Snakes As Pets

Snakes are fascinating creatures and can make fantastic pets and though they are not as affectionate and cuddly as a dog or cat, they can still be very tame when handled daily and can form a special relationship and bond with their owner.

When considering a snake for a pet one should keep in mind that a snake is a long term commitment and not one to be taken on lightly, many snakes live 20 years or longer. Also snakes eat prey animals and though you can feed frozen not live, it can still be quite upsetting for those who are sensitive. You will also have to supply a safe environment for your snake, something that is big enough, offers him the proper climate and is escape proof.

Snakes are generally solitary creatures and should always be keep one per tank. Many snakes are cannibals and will eat their own kind. Snakes do fit well into a family but should not be kept in homes where there are young children and extra care should be taken in homes with other pets. Snakes are very good escape artists and it would be horrifying to come home and find your snake got out and ate your cat or toy dog. When buying your pet snake it is best to go to a breeder who offers captive bred, not wild caught snakes. Wild caught snakes do not make good pets as they are far harder to tame and can carry disease or parasites.

Just like any pet, all snake breeds have different personalities and needs. Beginners should start with one of the more docile easier to care for snakes like the Corn, King and Milk snakes or the Ball python. Those with experience might enjoy the Boa constrictor, Burmese python or Tree Boas and pythons. Venomous snakes, reticulated pythons and anacondas are simply too dangerous and should never be owned as pets.
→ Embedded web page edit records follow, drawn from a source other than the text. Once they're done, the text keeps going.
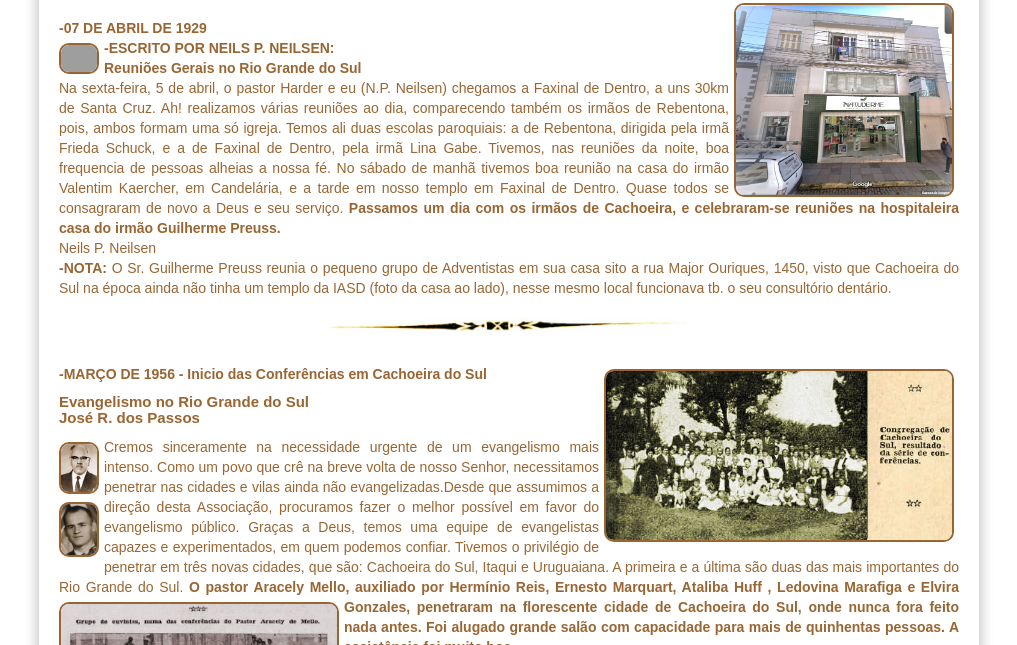
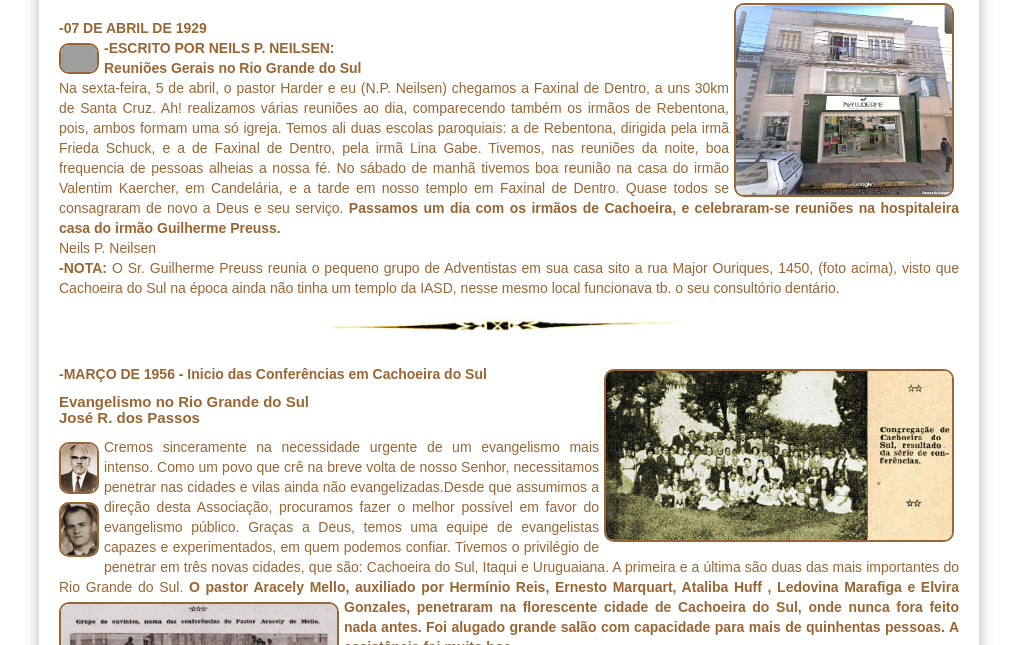
Before and after one commit to claudiovargas1955/claudiovargas1955.github.io, a Jekyll site: the page built from _pages/história-da-iasd-cachoeira.html, in a window 1280 px wide and 900 px high, scrolled down 3510 px, cut to the strip 0-645 px from the top of the window. Shown: the whole strip, without its empty margins (131-1148 px from the left). Built offline with Jekyll 4.4.1, drawn with Linux system fonts in a browser that asks for light colours; some web fonts are replaced; grey boxes are pictures that could not be loaded.

Commit message:
Update história-da-iasd-cachoeira.html

```diff
--- a/_pages/história-da-iasd-cachoeira.html
+++ b/_pages/história-da-iasd-cachoeira.html
@@ -372,8 +372,8 @@ de Faxinal de Dentro, pela irmã Lina Gabe. Tivemos, nas reuniões da noite, boa
 casa do irmão Valentim Kaercher, em Candelária, e a tarde em nosso templo em Faxinal de Dentro. Quase todos se consagraram de novo a Deus e seu serviço.
 <b>Passamos um dia com os irmãos de Cachoeira, e celebraram-se reuniões na hospitaleira casa do irmão Guilherme Preuss.</b><br>
        Neils P. Neilsen<br>
-<b>-NOTA: </b>O Sr. Guilherme Preuss reunia o pequeno grupo de Adventistas em sua casa sito a rua Major Ouriques, 1450, visto que
-Cachoeira do Sul na época ainda não tinha um templo da IASD (foto da casa ao lado), nesse mesmo local funcionava tb. o seu consultório
+<b>-NOTA: </b>O Sr. Guilherme Preuss reunia o pequeno grupo de Adventistas em sua casa sito a rua Major Ouriques, 1450, (foto acima),
+visto que Cachoeira do Sul na época ainda não tinha um templo da IASD, nesse mesmo local funcionava tb. o seu consultório
 dentário.<br>
 
 <img class="dir3" style="float:center"; src="/images/separacao.jpg" class="img-responsive" width="400px" title="";/><br>
```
One of the major reason many snake lovers hesitate to get one as a pet is the feeding of live food. Thankfully there is a choice. Owners can buy pre-killed frozen rodents and simply keep them in their freezer until needed. Many fanciers feel that pre-killed food is safer as there is less chance of disease and parasites and no worries about your snake getting hurt from trying to catch an ornery dinner that just might fight back. Most snakes adjust well to pre-killed food, but it certainly helps if they are started on them at a young age. The food should be completely thawed and warmed a bit. Snakes should also have available to them a shallow bowl on fresh room temperature water, this is not only for quenching his thirst but also for soaking in. The bowl should be heavy enough that it doesn't tip over.

A snake needs a home that is at least two-thirds their adult size, one that is very secure and escape proof. They also need a warm area for basking in and a shaded area if they get too hot. For smaller snakes a hideaway is also a good idea.

When going out to purchase your first snake be sure to look for a snake that shows signs of good health, like regular tongue flicks, neither too fat or thin and it should not be shedding. Check to be sure they have no ticks or parasites. If you are planning on feeding pre-killed food be sure that the breeder has already been feeding the same. Take the time to do thorough research on your chosen snake, learn everything you can about them so you know exactly what you are doing.

A snake is a big commitment and like any pet should only be added into your life after much thought, consideration and research. Snakes can be expensive and do take time and dedication, but for the right person can make an excellent and interesting companion.